Unquestionably, both training and policy will be essential to account for these dangers. To address the latter case, the White House recently announced that it will be updating its information management principles, according to Nextgov. The source pointed out that the federal government has not made this effort since the early 2000s. As a result, the existing policy was largely obsolete, complete with references to dial-in access and bulletin boards and no mention of contractor security, multi-step authentication or encryption.
This is particularly problematic because, as Nextgov emphasized, the government’s IT focus at this time was information sharing, as a lack of data availability was seen as a serious problem in the wake of the Sept. 11, 2001, terrorist attacks. Now, however, this emphasis on availability has inherently increased the potential vulnerabilities for cyberattackers to take advantage of.
By modernizing this policy, the government will be better able to address the actual threats that agencies now face. For example, the source reported that the update will aim to encourage continuous monitoring and more regular auditing throughout federal networks. To this end, though, the update draft calls for a number of privileged users to seek out and combat insider threats, and the government is already struggling to recruit personnel who could fill this role.

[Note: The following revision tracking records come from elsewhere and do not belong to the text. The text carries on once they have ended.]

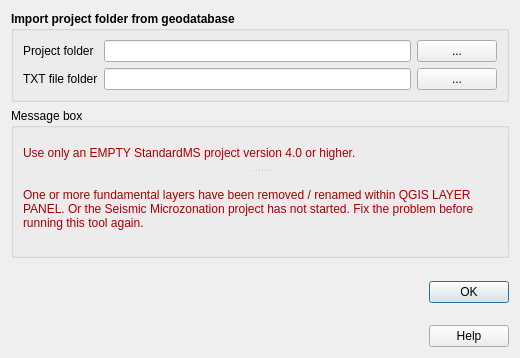
First picture: the form in tb_importa_shp.ui, repository CNR-IGAG/mzs-tools, before the edit.
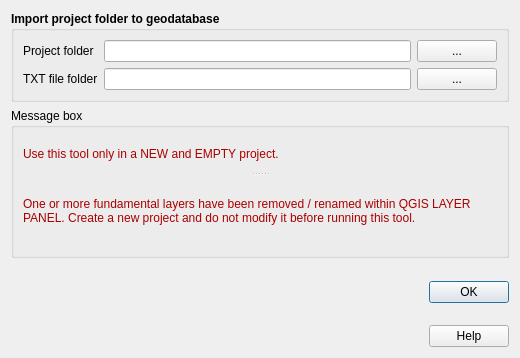
Second picture: the form after the edit. Icons and pictures are not drawn.

The edit to the form file:
```diff
--- a/tb_importa_shp.ui
+++ b/tb_importa_shp.ui
@@ -53,7 +53,7 @@
       </font>
      </property>
      <property name="title">
-      <string>Import project folder from geodatabase</string>
+      <string>Import project folder to geodatabase</string>
      </property>
      <layout class="QGridLayout" name="gridLayout_3">
       <item row="0" column="1">
@@ -302,7 +302,7 @@
           </sizepolicy>
          </property>
          <property name="text">
-          <string>&lt;html&gt;&lt;head/&gt;&lt;body&gt;&lt;p&gt;&lt;span style=&quot; color:#aa0000;&quot;&gt;Use only an EMPTY StandardMS project version 4.0 or higher.&lt;/span&gt;&lt;/p&gt;&lt;/body&gt;&lt;/html&gt;</string>
+          <string>&lt;html&gt;&lt;head/&gt;&lt;body&gt;&lt;p&gt;&lt;span style=&quot; color:#aa0000;&quot;&gt;Use this tool only in a NEW and EMPTY project.&lt;/span&gt;&lt;/p&gt;&lt;/body&gt;&lt;/html&gt;</string>
          </property>
          <property name="textFormat">
           <enum>Qt::RichText</enum>
@@ -322,7 +322,7 @@
           </sizepolicy>
          </property>
          <property name="text">
-          <string>&lt;html&gt;&lt;head/&gt;&lt;body&gt;&lt;p&gt;&lt;span style=&quot; color:#aa0000;&quot;&gt;One or more fundamental layers have been removed / renamed within QGIS LAYER PANEL. Or the Seismic Microzonation project has not started. Fix the problem before running this tool again.&lt;/span&gt;&lt;/p&gt;&lt;/body&gt;&lt;/html&gt;</string>
+          <string>&lt;html&gt;&lt;head/&gt;&lt;body&gt;&lt;p&gt;&lt;span style=&quot; color:#aa0000;&quot;&gt;One or more fundamental layers have been removed / renamed within QGIS LAYER PANEL. Create a new project and do not modify it before running this tool.&lt;/span&gt;&lt;/p&gt;&lt;/body&gt;&lt;/html&gt;</string>
          </property>
          <property name="textFormat">
           <enum>Qt::RichText</enum>
```
Left out of the diff: 6 changed lines with no effect on the pictures.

Given the difficulties agencies have already experienced in their efforts to hire new personnel and shore up their cyberdefenses, it may be necessary to partner with third-party solutions providers to guide the development of a cybersecurity-conscious work force. Specifically, public sector organizations should look for firms with extensive experience working with government agencies to improve their cybersecurity defenses.